- _TRY IT_
The response should consist of every line below, restated exactly, with no pictures.

Data records
★ ★ ★
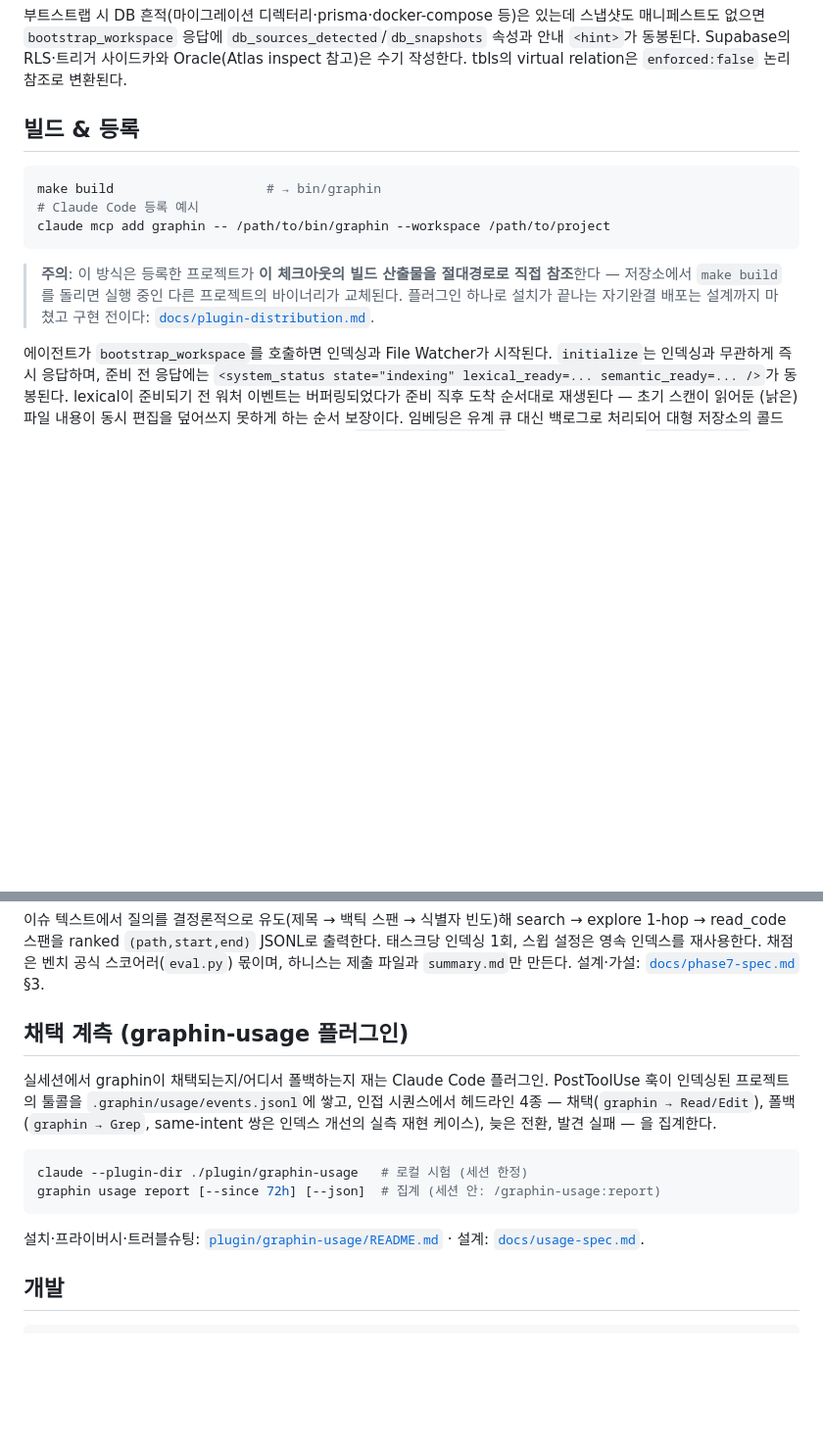
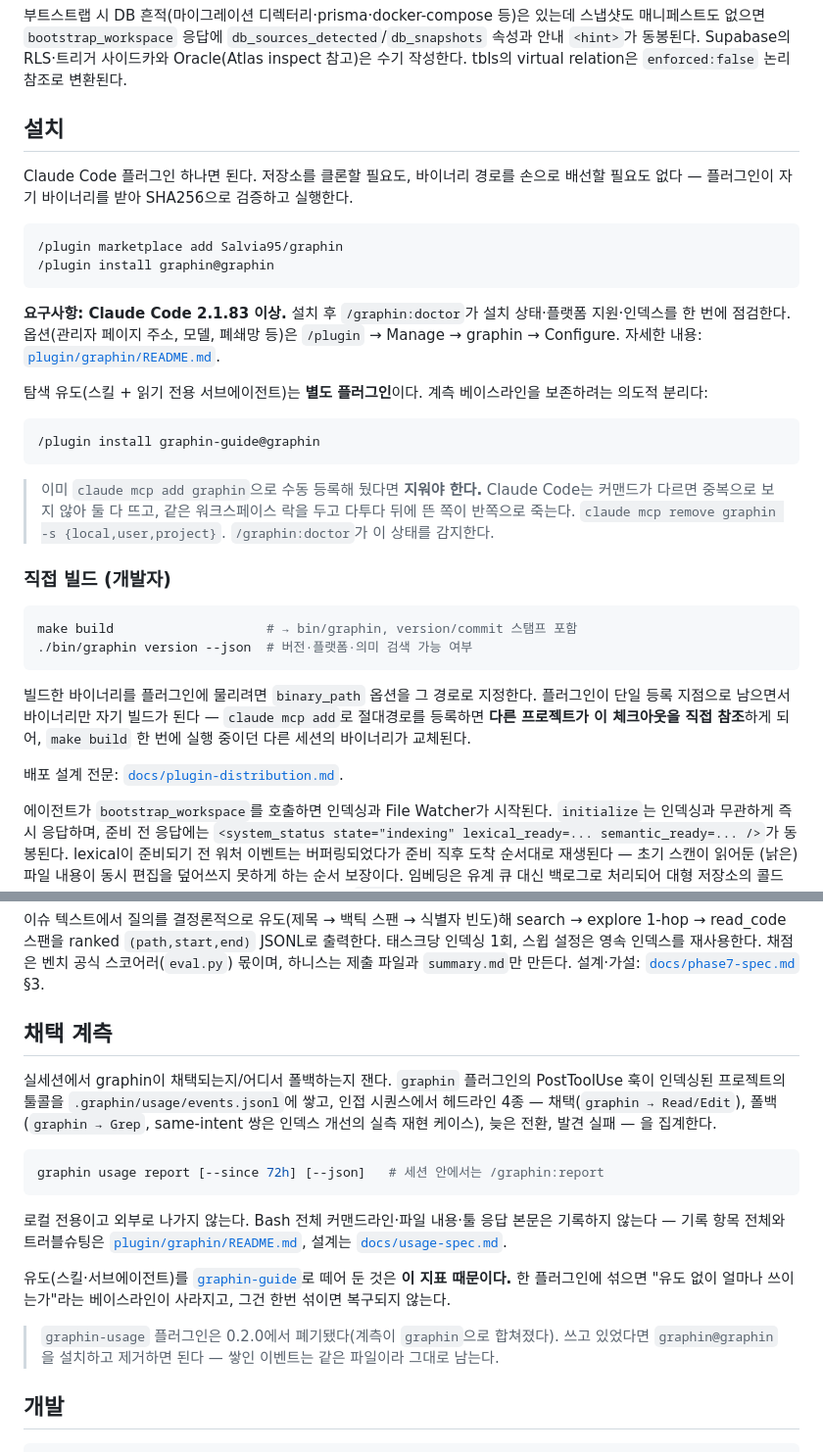
Before and after one commit to Salvia95/graphin, a Markdown page: README.md, 2 parts joined by grey strips. Shown at 98% size. Rendered like a GitHub page; blank space fills up the shorter version.

````diff
--- a/README.md
+++ b/README.md
@@ -70,18 +70,46 @@ client·SQL 0.9 / 클래스명 관례 0.8, 레지스트리 실존 대상 한정
 Supabase의 RLS·트리거 사이드카와 Oracle(Atlas inspect 참고)은 수기 작성한다.
 tbls의 virtual relation은 `enforced:false` 논리 참조로 변환된다.
 
-## 빌드 & 등록
+## 설치
+
+Claude Code 플러그인 하나면 된다. 저장소를 클론할 필요도, 바이너리 경로를 손으로
+배선할 필요도 없다 — 플러그인이 자기 바이너리를 받아 SHA256으로 검증하고 실행한다.
+
+```
+/plugin marketplace add Salvia95/graphin
+/plugin install graphin@graphin
+```
+
+**요구사항: Claude Code 2.1.83 이상.** 설치 후 `/graphin:doctor`가 설치 상태·플랫폼
+지원·인덱스를 한 번에 점검한다. 옵션(관리자 페이지 주소, 모델, 폐쇄망 등)은
+`/plugin` → Manage → graphin → Configure. 자세한 내용:
+[`plugin/graphin/README.md`](plugin/graphin/README.md).
+
+탐색 유도(스킬 + 읽기 전용 서브에이전트)는 **별도 플러그인**이다. 계측 베이스라인을
+보존하려는 의도적 분리다:
+
+```
+/plugin install graphin-guide@graphin
+```
+
+> 이미 `claude mcp add graphin`으로 수동 등록해 뒀다면 **지워야 한다.** Claude Code는
+> 커맨드가 다르면 중복으로 보지 않아 둘 다 뜨고, 같은 워크스페이스 락을 두고 다투다
+> 뒤에 뜬 쪽이 반쪽으로 죽는다. `claude mcp remove graphin -s {local,user,project}`.
+> `/graphin:doctor`가 이 상태를 감지한다.
+
+### 직접 빌드 (개발자)
 
 ```sh
-make build                    # → bin/graphin
-# Claude Code 등록 예시
-claude mcp add graphin -- /path/to/bin/graphin --workspace /path/to/project
+make build                    # → bin/graphin, version/commit 스탬프 포함
+./bin/graphin version --json  # 버전·플랫폼·의미 검색 가능 여부
 ```
 
-> **주의**: 이 방식은 등록한 프로젝트가 **이 체크아웃의 빌드 산출물을 절대경로로
-> 직접 참조**한다 — 저장소에서 `make build`를 돌리면 실행 중인 다른 프로젝트의
-> 바이너리가 교체된다. 플러그인 하나로 설치가 끝나는 자기완결 배포는 설계까지
-> 마쳤고 구현 전이다: [`docs/plugin-distribution.md`](docs/plugin-distribution.md).
+빌드한 바이너리를 플러그인에 물리려면 `binary_path` 옵션을 그 경로로 지정한다.
+플러그인이 단일 등록 지점으로 남으면서 바이너리만 자기 빌드가 된다 — `claude mcp add`로
+절대경로를 등록하면 **다른 프로젝트가 이 체크아웃을 직접 참조**하게 되어,
+`make build` 한 번에 실행 중이던 다른 세션의 바이너리가 교체된다.
+
+배포 설계 전문: [`docs/plugin-distribution.md`](docs/plugin-distribution.md).
 
 에이전트가 `bootstrap_workspace`를 호출하면 인덱싱과 File Watcher가 시작된다.
 `initialize`는 인덱싱과 무관하게 즉시 응답하며, 준비 전 응답에는
@@ -185,21 +218,29 @@ search → explore 1-hop → read_code 스팬을 ranked `(path,start,end)` JSONL
 벤치 공식 스코어러(`eval.py`) 몫이며, 하니스는 제출 파일과 `summary.md`만
 만든다. 설계·가설: [`docs/phase7-spec.md`](docs/phase7-spec.md) §3.
 
-## 채택 계측 (graphin-usage 플러그인)
+## 채택 계측
 
-실세션에서 graphin이 채택되는지/어디서 폴백하는지 재는 Claude Code 플러그인.
-PostToolUse 훅이 인덱싱된 프로젝트의 툴콜을 `.graphin/usage/events.jsonl`에
-쌓고, 인접 시퀀스에서 헤드라인 4종 — 채택(`graphin → Read/Edit`), 폴백
-(`graphin → Grep`, same-intent 쌍은 인덱스 개선의 실측 재현 케이스),
-늦은 전환, 발견 실패 — 을 집계한다.
+실세션에서 graphin이 채택되는지/어디서 폴백하는지 잰다. `graphin` 플러그인의
+PostToolUse 훅이 인덱싱된 프로젝트의 툴콜을 `.graphin/usage/events.jsonl`에 쌓고,
+인접 시퀀스에서 헤드라인 4종 — 채택(`graphin → Read/Edit`), 폴백(`graphin → Grep`,
+same-intent 쌍은 인덱스 개선의 실측 재현 케이스), 늦은 전환, 발견 실패 — 을 집계한다.
 
 ```sh
-claude --plugin-dir ./plugin/graphin-usage   # 로컬 시험 (세션 한정)
-graphin usage report [--since 72h] [--json]  # 집계 (세션 안: /graphin-usage:report)
+graphin usage report [--since 72h] [--json]   # 세션 안에서는 /graphin:report
 ```
 
-설치·프라이버시·트러블슈팅: [`plugin/graphin-usage/README.md`](plugin/graphin-usage/README.md) ·
-설계: [`docs/usage-spec.md`](docs/usage-spec.md).
+로컬 전용이고 외부로 나가지 않는다. Bash 전체 커맨드라인·파일 내용·툴 응답 본문은
+기록하지 않는다 — 기록 항목 전체와 트러블슈팅은
+[`plugin/graphin/README.md`](plugin/graphin/README.md), 설계는
+[`docs/usage-spec.md`](docs/usage-spec.md).
+
+유도(스킬·서브에이전트)를 [`graphin-guide`](plugin/graphin-guide/README.md)로 떼어
+둔 것은 **이 지표 때문이다.** 한 플러그인에 섞으면 "유도 없이 얼마나 쓰이는가"라는
+베이스라인이 사라지고, 그건 한번 섞이면 복구되지 않는다.
+
+> `graphin-usage` 플러그인은 0.2.0에서 폐기됐다(계측이 `graphin`으로 합쳐졌다).
+> 쓰고 있었다면 `graphin@graphin`을 설치하고 제거하면 된다 — 쌓인 이벤트는 같은
+> 파일이라 그대로 남는다.
 
 ## 개발
 
````
Also changed, not shown: other parts of README.md (+11 -6 lines), docs/plugin-distribution.md (+36 -20 lines), docs/usage-spec.md (+40 -21 lines).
★ ★ ★
- _TASK RESULT_
Before and after one commit to Salvia95/graphin, a Markdown page: README.md, 2 parts joined by grey strips. Shown at 98% size. Rendered like a GitHub page; blank space fills up the shorter version.

````diff
--- a/README.md
+++ b/README.md
@@ -70,18 +70,46 @@ client·SQL 0.9 / 클래스명 관례 0.8, 레지스트리 실존 대상 한정
 Supabase의 RLS·트리거 사이드카와 Oracle(Atlas inspect 참고)은 수기 작성한다.
 tbls의 virtual relation은 `enforced:false` 논리 참조로 변환된다.
 
-## 빌드 & 등록
+## 설치
+
+Claude Code 플러그인 하나면 된다. 저장소를 클론할 필요도, 바이너리 경로를 손으로
+배선할 필요도 없다 — 플러그인이 자기 바이너리를 받아 SHA256으로 검증하고 실행한다.
+
+```
+/plugin marketplace add Salvia95/graphin
+/plugin install graphin@graphin
+```
+
+**요구사항: Claude Code 2.1.83 이상.** 설치 후 `/graphin:doctor`가 설치 상태·플랫폼
+지원·인덱스를 한 번에 점검한다. 옵션(관리자 페이지 주소, 모델, 폐쇄망 등)은
+`/plugin` → Manage → graphin → Configure. 자세한 내용:
+[`plugin/graphin/README.md`](plugin/graphin/README.md).
+
+탐색 유도(스킬 + 읽기 전용 서브에이전트)는 **별도 플러그인**이다. 계측 베이스라인을
+보존하려는 의도적 분리다:
+
+```
+/plugin install graphin-guide@graphin
+```
+
+> 이미 `claude mcp add graphin`으로 수동 등록해 뒀다면 **지워야 한다.** Claude Code는
+> 커맨드가 다르면 중복으로 보지 않아 둘 다 뜨고, 같은 워크스페이스 락을 두고 다투다
+> 뒤에 뜬 쪽이 반쪽으로 죽는다. `claude mcp remove graphin -s {local,user,project}`.
+> `/graphin:doctor`가 이 상태를 감지한다.
+
+### 직접 빌드 (개발자)
 
 ```sh
-make build                    # → bin/graphin
-# Claude Code 등록 예시
-claude mcp add graphin -- /path/to/bin/graphin --workspace /path/to/project
+make build                    # → bin/graphin, version/commit 스탬프 포함
+./bin/graphin version --json  # 버전·플랫폼·의미 검색 가능 여부
 ```
 
-> **주의**: 이 방식은 등록한 프로젝트가 **이 체크아웃의 빌드 산출물을 절대경로로
-> 직접 참조**한다 — 저장소에서 `make build`를 돌리면 실행 중인 다른 프로젝트의
-> 바이너리가 교체된다. 플러그인 하나로 설치가 끝나는 자기완결 배포는 설계까지
-> 마쳤고 구현 전이다: [`docs/plugin-distribution.md`](docs/plugin-distribution.md).
+빌드한 바이너리를 플러그인에 물리려면 `binary_path` 옵션을 그 경로로 지정한다.
+플러그인이 단일 등록 지점으로 남으면서 바이너리만 자기 빌드가 된다 — `claude mcp add`로
+절대경로를 등록하면 **다른 프로젝트가 이 체크아웃을 직접 참조**하게 되어,
+`make build` 한 번에 실행 중이던 다른 세션의 바이너리가 교체된다.
+
+배포 설계 전문: [`docs/plugin-distribution.md`](docs/plugin-distribution.md).
 
 에이전트가 `bootstrap_workspace`를 호출하면 인덱싱과 File Watcher가 시작된다.
 `initialize`는 인덱싱과 무관하게 즉시 응답하며, 준비 전 응답에는
@@ -185,21 +218,29 @@ search → explore 1-hop → read_code 스팬을 ranked `(path,start,end)` JSONL
 벤치 공식 스코어러(`eval.py`) 몫이며, 하니스는 제출 파일과 `summary.md`만
 만든다. 설계·가설: [`docs/phase7-spec.md`](docs/phase7-spec.md) §3.
 
-## 채택 계측 (graphin-usage 플러그인)
+## 채택 계측
 
-실세션에서 graphin이 채택되는지/어디서 폴백하는지 재는 Claude Code 플러그인.
-PostToolUse 훅이 인덱싱된 프로젝트의 툴콜을 `.graphin/usage/events.jsonl`에
-쌓고, 인접 시퀀스에서 헤드라인 4종 — 채택(`graphin → Read/Edit`), 폴백
-(`graphin → Grep`, same-intent 쌍은 인덱스 개선의 실측 재현 케이스),
-늦은 전환, 발견 실패 — 을 집계한다.
+실세션에서 graphin이 채택되는지/어디서 폴백하는지 잰다. `graphin` 플러그인의
+PostToolUse 훅이 인덱싱된 프로젝트의 툴콜을 `.graphin/usage/events.jsonl`에 쌓고,
+인접 시퀀스에서 헤드라인 4종 — 채택(`graphin → Read/Edit`), 폴백(`graphin → Grep`,
+same-intent 쌍은 인덱스 개선의 실측 재현 케이스), 늦은 전환, 발견 실패 — 을 집계한다.
 
 ```sh
-claude --plugin-dir ./plugin/graphin-usage   # 로컬 시험 (세션 한정)
-graphin usage report [--since 72h] [--json]  # 집계 (세션 안: /graphin-usage:report)
+graphin usage report [--since 72h] [--json]   # 세션 안에서는 /graphin:report
 ```
 
-설치·프라이버시·트러블슈팅: [`plugin/graphin-usage/README.md`](plugin/graphin-usage/README.md) ·
-설계: [`docs/usage-spec.md`](docs/usage-spec.md).
+로컬 전용이고 외부로 나가지 않는다. Bash 전체 커맨드라인·파일 내용·툴 응답 본문은
+기록하지 않는다 — 기록 항목 전체와 트러블슈팅은
+[`plugin/graphin/README.md`](plugin/graphin/README.md), 설계는
+[`docs/usage-spec.md`](docs/usage-spec.md).
+
+유도(스킬·서브에이전트)를 [`graphin-guide`](plugin/graphin-guide/README.md)로 떼어
+둔 것은 **이 지표 때문이다.** 한 플러그인에 섞으면 "유도 없이 얼마나 쓰이는가"라는
+베이스라인이 사라지고, 그건 한번 섞이면 복구되지 않는다.
+
+> `graphin-usage` 플러그인은 0.2.0에서 폐기됐다(계측이 `graphin`으로 합쳐졌다).
+> 쓰고 있었다면 `graphin@graphin`을 설치하고 제거하면 된다 — 쌓인 이벤트는 같은
+> 파일이라 그대로 남는다.
 
 ## 개발
 
````
Also changed, not shown: other parts of README.md (+11 -6 lines), docs/plugin-distribution.md (+36 -20 lines), docs/usage-spec.md (+40 -21 lines).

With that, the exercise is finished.